More important, the small player gets to use the exemptive relief previously obtained by the white-label firm. In order for an ETF to trade on the stock market, it needs to break a few rules in the regulation that controls mutual funds, the Investment Company Act of 1940.

The ETF firm must apply to the Securities and Exchange Commission for permission to break the rules. This permission is called exemptive relief. Depending on the complexity of the fund, it can take upwards of two years to be awarded.

After a firm receives its exemptive relief for a category of funds, the process to create additional ETFs can take a little as three months.

This concern made PureFunds, an independent ETF research house based in Mendham, N.J., go with a white-label firm instead of filing on his own. PureFunds Chief Executive Officer Andrew Chanin said he had already seen ideas he wanted to launch get scooped up by other firms and hit the market.

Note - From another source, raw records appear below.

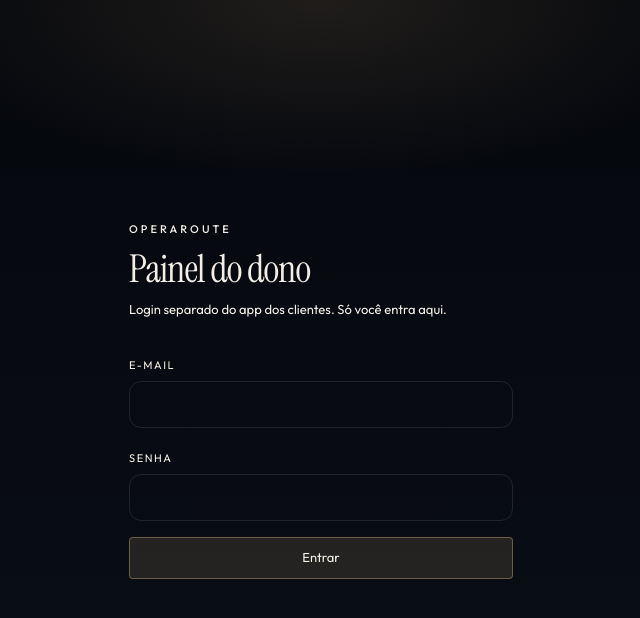
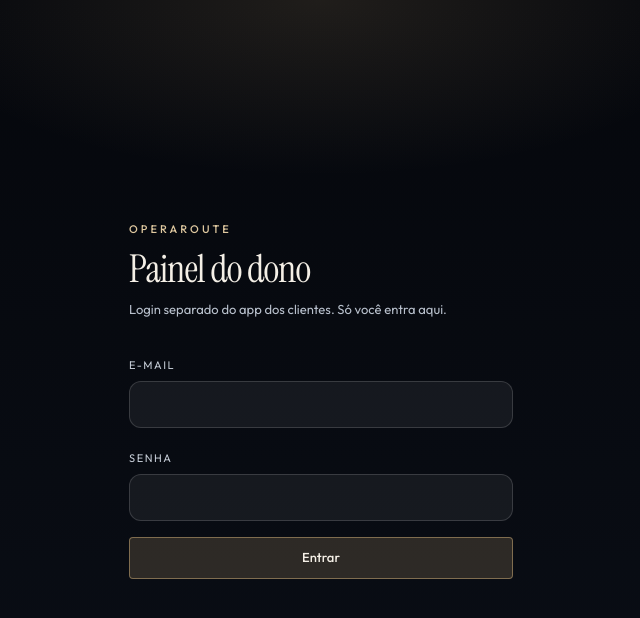
Before and after one commit to adilsonalves123/operaroute-app, a Next.js app: page /dono/login in a window 1280 px wide. Shown: the top 618 px of the page, without its empty margins (319-959 px from the left). Built offline with nearby package versions, Linux system fonts and the light colour scheme; no server answers.

Commit message:
fix(dono): corrige contraste ilegível no login do painel
A tela /dono/login usava tokens text-at-* sem root que os define e
herdava o tema claro do app, deixando título, labels e botão quase
invisíveis no fundo escuro.

Co-authored-by: adilsonalves123 <adilsonalves123@users.noreply.github.com>

```diff
--- a/src/app/globals.css
+++ b/src/app/globals.css
@@ -1369,3 +1369,26 @@ html[data-app-theme="light"] #detalhe-nicho table td.tabular-nums,
 html[data-app-theme="light"] #detalhe-nicho table td[class*="text-slate"] {
   color: #292524;
 }
+
+/* Login do dono — sempre fundo escuro; não herdar tema claro do app */
+.dono-login-root {
+  color: #f4efe6;
+}
+
+.dono-login-root .dono-login-input,
+html[data-app-theme="light"] .dono-login-root .dono-login-input {
+  background: rgba(255, 255, 255, 0.06);
+  border-color: rgba(255, 255, 255, 0.15);
+  color: #f4efe6;
+}
+
+.dono-login-root .dono-login-input::placeholder,
+html[data-app-theme="light"] .dono-login-root .dono-login-input::placeholder {
+  color: #8b93a3;
+}
+
+.dono-login-root .dono-login-input:focus,
+html[data-app-theme="light"] .dono-login-root .dono-login-input:focus {
+  border-color: rgba(196, 165, 116, 0.55);
+  box-shadow: 0 0 0 2px rgba(196, 165, 116, 0.12);
+}
--- a/src/components/dono/DonoLoginClient.tsx
+++ b/src/components/dono/DonoLoginClient.tsx
@@ -49,7 +49,11 @@ export function DonoLoginClient() {
 
   return (
     <div
-      className={cn(display.variable, sans.variable, "relative flex min-h-dvh items-center justify-center px-4")}
+      className={cn(
+        display.variable,
+        sans.variable,
+        "dono-login-root relative flex min-h-dvh items-center justify-center px-4"
+      )}
       style={{ fontFamily: "var(--font-dono-login-sans), system-ui, sans-serif" }}
     >
       <div className="pointer-events-none absolute inset-0 -z-10" aria-hidden>
@@ -64,24 +68,24 @@ export function DonoLoginClient() {
 
       <div className="w-full max-w-sm">
         <p
-          className="text-[11px] font-medium uppercase text-at-link/90"
+          className="text-[11px] font-medium uppercase text-[#e0c9a0]"
           style={{ letterSpacing: "0.28em" }}
         >
           OperaRoute
         </p>
         <h1
-          className="mt-3 text-[2.4rem] leading-none tracking-tight text-at-primary"
+          className="mt-3 text-[2.4rem] leading-none tracking-tight text-[#f4efe6]"
           style={{ fontFamily: "var(--font-dono-login-display), Georgia, serif" }}
         >
           Painel do dono
         </h1>
-        <p className="mt-3 text-[13px] text-at-muted">
+        <p className="mt-3 text-[13px] text-[#b8c0cc]">
           Login separado do app dos clientes. Só você entra aqui.
         </p>
 
         <form onSubmit={handleSubmit} className="mt-8 space-y-4">
           <label className="block">
-            <span className="text-[11px] uppercase tracking-[0.14em] text-at-muted">
+            <span className="text-[11px] uppercase tracking-[0.14em] text-[#c5ccd6]">
               E-mail
             </span>
             <input
@@ -90,11 +94,11 @@ export function DonoLoginClient() {
               value={email}
               onChange={(e) => setEmail(e.target.value)}
               autoComplete="username"
-              className="mt-1.5 w-full rounded-sm border border-white/[0.1] bg-at-card-soft px-3.5 py-2.5 text-[14px] text-at-primary outline-none focus:border-[#c4a574]/40"
+              className="dono-login-input mt-1.5 w-full rounded-sm border border-white/15 bg-white/[0.06] px-3.5 py-2.5 text-[14px] text-[#f4efe6] outline-none focus:border-[#c4a574]/55"
             />
           </label>
           <label className="block">
-            <span className="text-[11px] uppercase tracking-[0.14em] text-at-muted">
+            <span className="text-[11px] uppercase tracking-[0.14em] text-[#c5ccd6]">
               Senha
             </span>
             <input
@@ -103,7 +107,7 @@ export function DonoLoginClient() {
               value={password}
               onChange={(e) => setPassword(e.target.value)}
               autoComplete="current-password"
-              className="mt-1.5 w-full rounded-sm border border-white/[0.1] bg-at-card-soft px-3.5 py-2.5 text-[14px] text-at-primary outline-none focus:border-[#c4a574]/40"
+              className="dono-login-input mt-1.5 w-full rounded-sm border border-white/15 bg-white/[0.06] px-3.5 py-2.5 text-[14px] text-[#f4efe6] outline-none focus:border-[#c4a574]/55"
             />
           </label>
 
@@ -116,7 +120,7 @@ export function DonoLoginClient() {
           <button
             type="submit"
             disabled={loading}
-            className="w-full rounded-sm border border-[#c4a574]/45 bg-[#c4a574]/15 py-2.5 text-[13px] text-at-link transition hover:bg-[#c4a574]/25 disabled:opacity-50"
+            className="w-full rounded-sm border border-[#c4a574]/55 bg-[#c4a574]/20 py-2.5 text-[13px] font-medium text-[#f4efe6] transition hover:bg-[#c4a574]/30 disabled:opacity-50"
           >
             {loading ? "Entrando…" : "Entrar"}
           </button>
```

“Our big fear was we would file for the fund and it would take too long to approve,” said Chanin. “Being a start-up, if someone beat us to the market, that would be enough to sink the company before we got out of the gate.”

Silver Away

ETFMG helped PureFunds launch the PureFunds ISE Junior Silver ETF (SILJ), which tracks small-cap silver-mining companies. ETFMG helped PureFunds develop and vet the idea and find an index maker to produce the index and methodology requirements.

It then helped write the prospectus and let PureFunds use its exemptive relief. During the time the SEC was reviewing the filing, ETFMG put in place all the third-party agreements with accountants, lawyers, authorized participants and the exchange it would launch on. Now, ETFMG manages the daily operations for the fund.

Meanwhile, PureFunds is responsible for marketing the fund and bringing in assets. Currently, the fund has just $5.6 million in assets under management. But that could soon change. Year to date, the fund is up 26%.

Originally published in Investor’s Business Daily.